Ted's cousin Salim comes to visit from Manchester before moving to New York with his mother, and Salim's only wish is to ride the London Eye, the massive wheel erected to mark the new millennium. Ted (whose brain is "wired differently") and his older sister Kat watch Salim board the Eye and are stunned when he doesn't get off. What follows is an intricate, intriguing, and thrilling race against time as Ted uses his keen observation skills to find his cousin. Checquer's measured pacing accurately portrays Ted's personality and reinforces the family conflicts, and his variety of British accents provides context for American listeners. Common Core Standard: CCSS.ELA-Literacy.RL.7.3 Analyze how particular elements of a story or drama interact. Instructional Extension: After listening to this mystery, students may be interested to learn more about "Interesting Things You Never Knew about The London Eye" by visiting http://ow.ly/gHXMI. The LondonNet site (http://ow.ly/GHXEM) not only includes facts, but also provides links to other London attractions such as the Tower of London. This is a good place to start a class project investigating London's most important historical places. (c) Copyright 2013. Library Journals LLC, a wholly owned subsidiary of Media Source, Inc. No redistribution permitted.

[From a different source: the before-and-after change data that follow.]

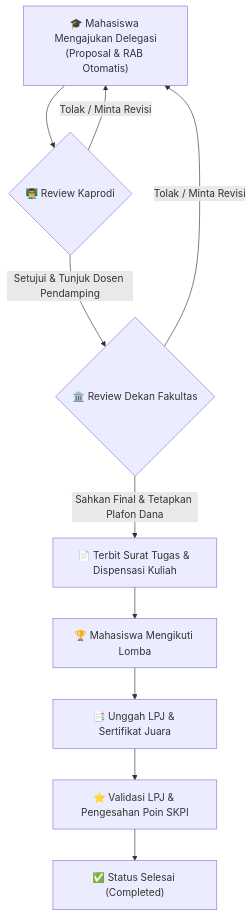
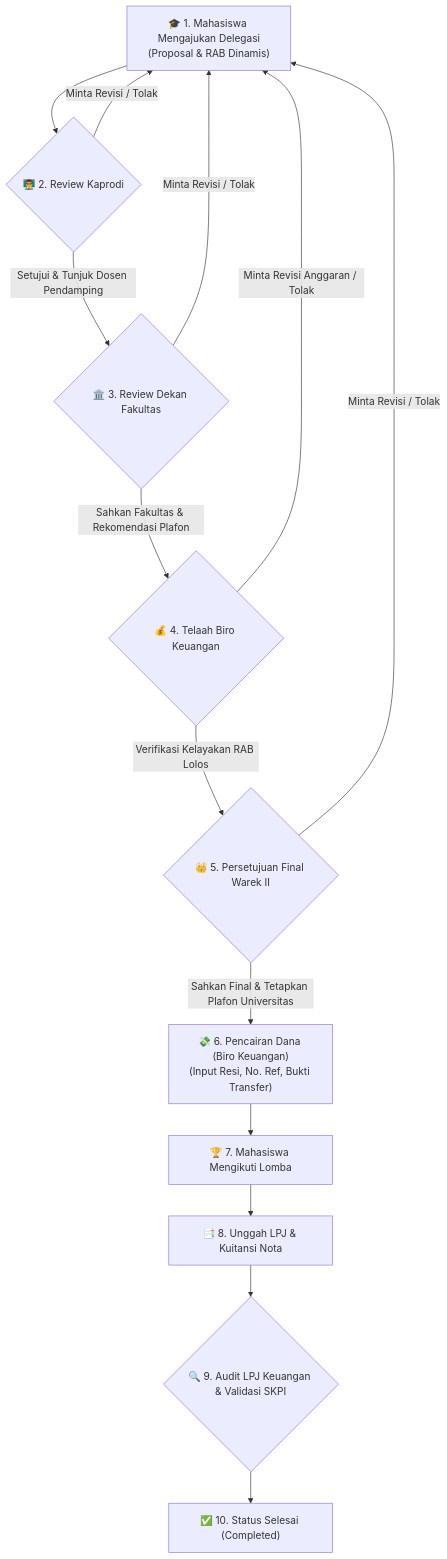
One commit to justsanzz07/tugas-micro- changed the diagram in README.md. Above: the diagram before and after it, drawn with Mermaid. The commit also changed other lines of this file and 25 other files, not shown here.

Commit message:
feat: implement Keuangan and Warek II roles with 4-step sequential approval workflow

````diff
--- a/README.md
+++ b/README.md
@@ -23,12 +23,16 @@
 ```mermaid
 flowchart TD
-    A["🎓 Mahasiswa Mengajukan Delegasi<br>(Proposal & RAB Otomatis)"] --> B{"👨‍🏫 Review Kaprodi"}
-    B -- "Tolak / Minta Revisi" --> A
-    B -- "Setujui & Tunjuk Dosen Pendamping" --> C{"🏛️ Review Dekan Fakultas"}
-    C -- "Tolak / Minta Revisi" --> A
-    C -- "Sahkan Final & Tetapkan Plafon Dana" --> D["📄 Terbit Surat Tugas & Dispensasi Kuliah"]
-    D --> E["🏆 Mahasiswa Mengikuti Lomba"]
-    E --> F["📑 Unggah LPJ & Sertifikat Juara"]
-    F --> G["⭐ Validasi LPJ & Pengesahan Poin SKPI"]
-    G --> H["✅ Status Selesai (Completed)"]
+    A["🎓 1. Mahasiswa Mengajukan Delegasi<br>(Proposal & RAB Dinamis)"] --> B{"👨‍🏫 2. Review Kaprodi"}
+    B -- "Minta Revisi / Tolak" --> A
+    B -- "Setujui & Tunjuk Dosen Pendamping" --> C{"🏛️ 3. Review Dekan Fakultas"}
+    C -- "Minta Revisi / Tolak" --> A
+    C -- "Sahkan Fakultas & Rekomendasi Plafon" --> D{"💰 4. Telaah Biro Keuangan"}
+    D -- "Minta Revisi Anggaran / Tolak" --> A
+    D -- "Verifikasi Kelayakan RAB Lolos" --> E{"👑 5. Persetujuan Final Warek II"}
+    E -- "Minta Revisi / Tolak" --> A
+    E -- "Sahkan Final & Tetapkan Plafon Universitas" --> F["💸 6. Pencairan Dana (Biro Keuangan)<br>(Input Resi, No. Ref, Bukti Transfer)"]
+    F --> G["🏆 7. Mahasiswa Mengikuti Lomba"]
+    G --> H["📑 8. Unggah LPJ & Kuitansi Nota"]
+    H --> I{"🔍 9. Audit LPJ Keuangan & Validasi SKPI"}
+    I --> J["✅ 10. Status Selesai (Completed)"]
 ```
````
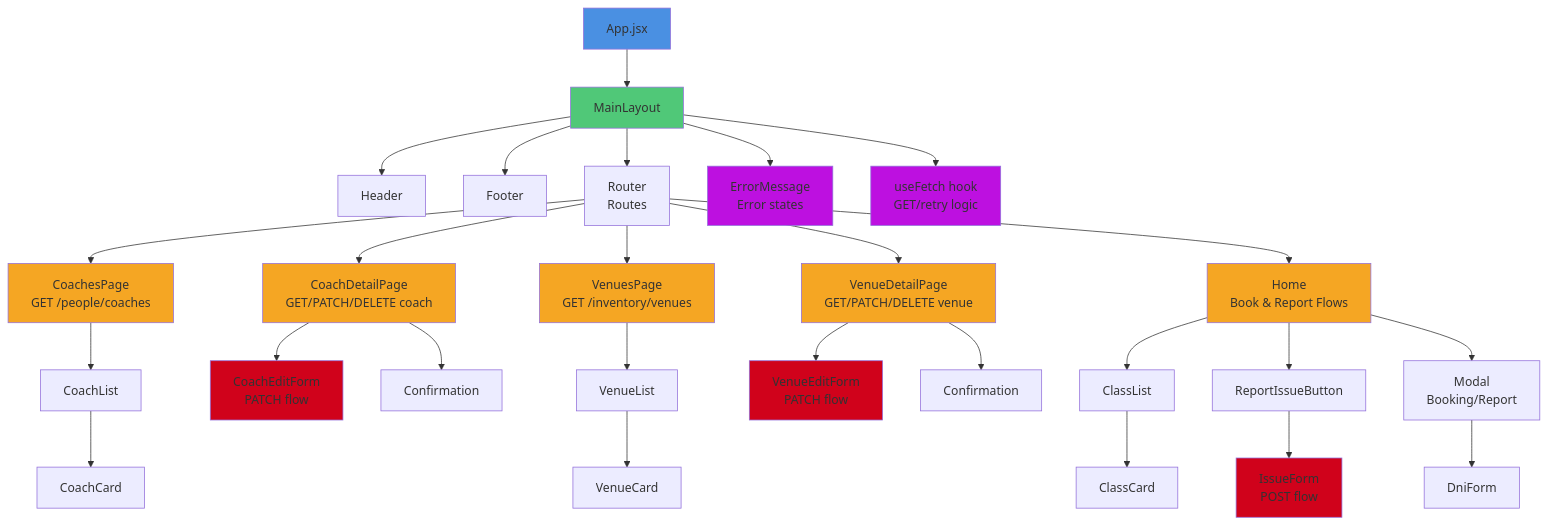
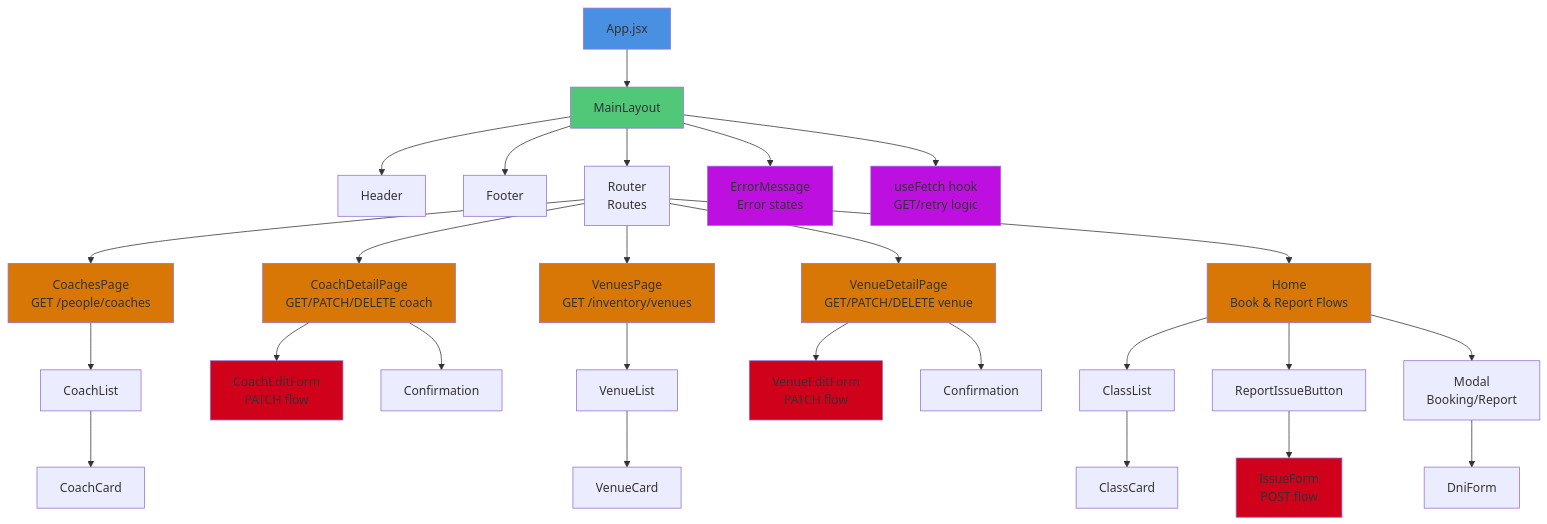
One commit to Castor909/react-application changed the diagram in chm.md. Above: the diagram before and after it, drawn with Mermaid. The commit also changed 5 other files, not shown here.

````diff
--- a/chm.md
+++ b/chm.md
@@ -5,50 +5,50 @@
 ```mermaid
 graph TD
     A["App.jsx"] --> B["MainLayout"]
     
     B --> C["Header"]
     B --> D["Footer"]
     B --> E["Router<br/>Routes"]
     
     E --> E1["CoachesPage<br/>GET /people/coaches"]
     E --> E2["CoachDetailPage<br/>GET/PATCH/DELETE coach"]
     E --> E3["VenuesPage<br/>GET /inventory/venues"]
     E --> E4["VenueDetailPage<br/>GET/PATCH/DELETE venue"]
     E --> E5["Home<br/>Book & Report Flows"]
     
     E1 --> F["CoachList"]
     F --> G["CoachCard"]
     
     E2 --> H["CoachEditForm<br/>PATCH flow"]
     E2 --> I["Confirmation"]
     
     E3 --> J["VenueList"]
     J --> K["VenueCard"]
     
     E4 --> L["VenueEditForm<br/>PATCH flow"]
     E4 --> M["Confirmation"]
     
     E5 --> N["ClassList"]
     N --> O["ClassCard"]
     E5 --> P["ReportIssueButton"]
     P --> Q["IssueForm<br/>POST flow"]
     
     E5 --> R["Modal<br/>Booking/Report"]
     R --> S["DniForm"]
     
     B --> T["ErrorMessage<br/>Error states"]
     B --> U["useFetch hook<br/>GET/retry logic"]
     
     style A fill:#4a90e2
     style B fill:#50c878
-    style E1 fill:#f5a623
-    style E2 fill:#f5a623
-    style E3 fill:#f5a623
-    style E4 fill:#f5a623
-    style E5 fill:#f5a623
+    style E1 fill:#d97706
+    style E2 fill:#d97706
+    style E3 fill:#d97706
+    style E4 fill:#d97706
+    style E5 fill:#d97706
     style H fill:#d0021b
     style L fill:#d0021b
     style Q fill:#d0021b
     style T fill:#bd10e0
     style U fill:#bd10e0
 ```
````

A 12-year-old Londoner with something like Asperger's syndrome narrates this page-turner, which grabs readers from the beginning and doesn't let go. As Ted and his older sister Katrina watch, their visiting cousin Salim boards a "pod" for a ride on the London Eye, a towering tourist attraction with a 360-degree view of the city-but unlike his fellow passengers, Salim never comes down. He has vanished. At the outset Ted explains that he has cracked the case: "Having a funny brain that runs on a different operating system from other people's helped me to figure out what happened." The tension lies in the implicit challenge to solve the mystery ahead of Ted, who turns his intense observational powers on the known facts, transforming his unnamed disability into an investigative tool while the adults' emotions engulf them. Dowd ratchets up the stakes repeatedly: is a boy in the morgue Salim? Has he drowned? Been kidnapped? Katrina and Ted work together to solve the puzzle, developing new respect for each other. The author wryly locates the humor as Ted wrangles with his symptoms (learning to lie represents progress) but also allows Ted an ample measure of grace. Comparisons to The Curious Incident of the Dog in the Night-time are inevitable-this release was delayed when Mark Haddon's book (from the same publisher) became a bestseller-but Dowd makes clearer overtures to younger readers. Just as impressive as Dowd's recent debut, A Swift Pure Cry, and fresh cause to mourn her premature death this year. Ages 8-12. (Feb.) Copyright 2007 Reed Business Information.
Starred review, Publishers Weekly, December 3,
"Grabs readers from the beginning and doesn't let go."
Starred review, Booklist, January 1, 2008:
"Everything rings true here, the family relationships, the quirky connections of
Ted's mental circuitry, and, perhaps most surprisingly, the mystery."
Starred review, Kirkus Reviews, December 15, 2007:
"This is a well-constructed puzzle, and mystery lovers will delight in connecting the clues."
Starred review, School Library Journal, February 2008:
"A dense mystery tied together with fully fleshed out characters and a unique narrator."
Starred review, The Horn Book, May/June 2008:
"The best mysteries have at their centers gifted but very human sleuths-their abilities balanced by equally significant flaws or idiosyncrasies. This one is no exception."